26/11 terror trial: 'Headley should have been made a wanted accused'
The special court reserved its order till November 18 while hearing a plea seeking to make the LeT terrorist David Headley an accused in the 26/11 Mumbai terror attacks case
The Special Terrorist and Disruptive Activities Act (TADA) Court judge told Special Public prosecutor Ujjwal Nikam, who was arguing that LeT member David Headley should be tried in the 26/11 attacks case, that Headley should have been made a wanted accused in the case.
On October 8, the prosecution had filed an application before the TADA court, which said that in the interest of justice, LeT member David Headley (inset) should be tried along with accused Abu Jundal in the 26/11 terror attacks case of 2008 in which 166 people were killed and 238 injured
The Sessions Court yesterday reserved its order till November 18 on Mumbai Police’s plea seeking to make Pakistani-American LeT terrorist Headley an accused in the 26/11 Mumbai terror attacks case.
On October 8, the prosecution had filed an application before the TADA court, which said that LeT member David Headley should be tried along with accused Abu Jundal, in the interest of justice, in the 26/11 terror attacks case of 2008 in which 166 people were killed and 238 injured.
The application also requested the court to write to the United States Department of Justice, and request that Headley attend the next date of Jundal’s trial via videoconference.
While arguing for the application before Special TADA court Judge G A Sanap, Nikam said the American court wasn’t competent to try Headley for offences under the Indian Penal Code. The charges under which he was convicted before the US court and the charges against him here are totally different.
While Nikam was reading out the judgment of the US court on Headley, Judge Sanap said, “Are you relying on evidence collected by America? He should have been made a wanted accused. You are coming with evidence collected by others.”
The judge also pointed out that after the US took custody of and later convicted Headley, the Mumbai police did not launch an investigation. The judge also asked the prosecution, “What have you people done when the arrest was disclosed? You are relying upon facts that this man was in India for three years.
Even after the judgment, what investigation has been conducted? For what purpose the judgment of a foreign court can be used as evidence?” To this Nikam said that there is nothing like a section on criminal conspiracy in America, like Indian law has, under Section 120 of Indian Penal Code.

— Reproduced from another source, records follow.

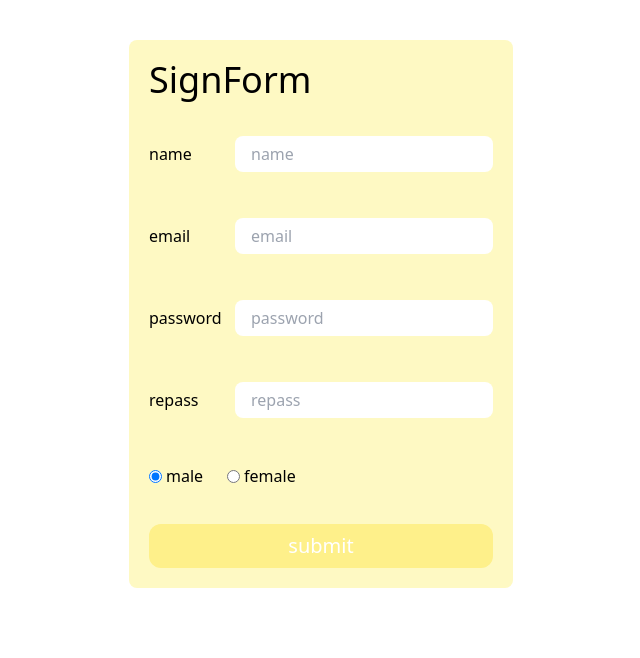
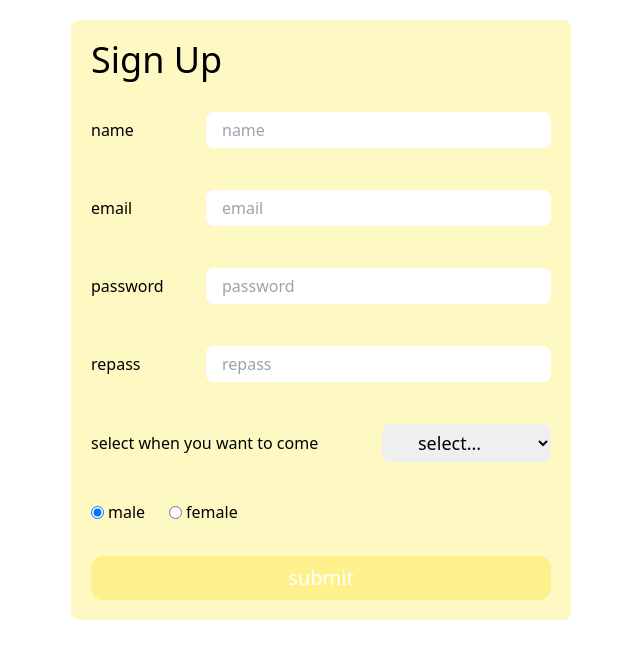
Before and after one commit to AliKouchekzade/form-app, a React (Create React App) app: page / in a window 1280 px wide. Shown: the top 658 px of the page, without its empty margins (319-959 px from the left). Built offline with nearby package versions, Linux system fonts and the light colour scheme.

Commit message:
extract select

```diff
--- /dev/null
+++ b/src/common/select.js
@@ -0,0 +1,30 @@
+const Select = ({ formik, name, selectOptions }) => {
+  return (
+    <div className="flex-col gap-y-1" {...formik.getFieldProps("time")}>
+      <div className="flex justify-between items-center">
+        <label>select when you want to come</label>
+        <select
+          name={name}
+          className="px-8 py-1.5 text-lg outline-yellow-400 rounded-lg"
+        >
+          {selectOptions.map((option) => (
+            <option key={option.value} value={option.value}>
+              {option.label}
+            </option>
+          ))}
+        </select>
+      </div>
+      {
+        <div
+          className={`text-red-600 text-sm flex justify-end h-1.5 ${
+            formik.errors[name] && formik.touched[name] ? "" : "opacity-0"
+          }`}
+        >
+          {formik.errors[name]}
+        </div>
+      }
+    </div>
+  );
+};
+
+export default Select;
--- a/src/components/signUpForm.js
+++ b/src/components/signUpForm.js
@@ -2,6 +2,7 @@ import { useFormik } from "formik";
 import * as Yup from "yup";
 import Input from "../common/input";
 import RadioInput from "../common/radioInput";
+import Select from "../common/select";
 
 const SignUpForm = () => {
   const inputs = [
@@ -13,6 +14,13 @@ const SignUpForm = () => {
 
   const inputsRadio = [{ value: "male", def: true }, { value: "female" }];
 
+  const selectOptions = [
+    { label: "select...", value: "" },
+    { label: "yesterday", value: "yesterday" },
+    { label: "today", value: "today" },
+    { label: "tomorrow", value: "tomorrow" },
+  ];
+
   const formik = useFormik({
     initialValues: {
       name: "",
@@ -20,6 +28,7 @@ const SignUpForm = () => {
       password: "",
       repass: "",
       gender: "male",
+      time: "",
     },
     onSubmit: (values) => {
       console.log(values);
@@ -39,6 +48,7 @@ const SignUpForm = () => {
         .oneOf([Yup.ref("password"), null], "passwords must match")
         .required("password confirm is required"),
       gender: Yup.string().required("gender is required"),
+      time: Yup.string().required("time is required"),
     }),
     validateOnMount: true,
   });
@@ -46,9 +56,10 @@ const SignUpForm = () => {
   return (
     <form
       onSubmit={formik.handleSubmit}
-      className="bg-yellow-100 w-96 m-auto mt-10 flex flex-col gap-y-9 p-5 rounded-lg"
+      className="bg-yellow-100 m-auto mt-5 flex flex-col gap-y-8 p-5 rounded-lg"
+      style={{ width: "500px" }}
     >
-      <h2 className="text-4xl">SignForm</h2>
+      <h2 className="text-4xl">Sign Up</h2>
 
       {inputs.map((input, index) => (
         <Input
@@ -58,6 +69,8 @@ const SignUpForm = () => {
           inputType={input.inputType}
         />
       ))}
+
+      <Select formik={formik} name={"time"} selectOptions={selectOptions} />
 
       <RadioInput formik={formik} name="gender" inputsRadio={inputsRadio} />
 
```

Headley, accused of conducting a recce of targets before the Mumbai terror attacks, was sentenced to 35 years imprisonment by a court in the USA after he entered into a plea bargaining agreement with the US government.
— Inputs from Agencies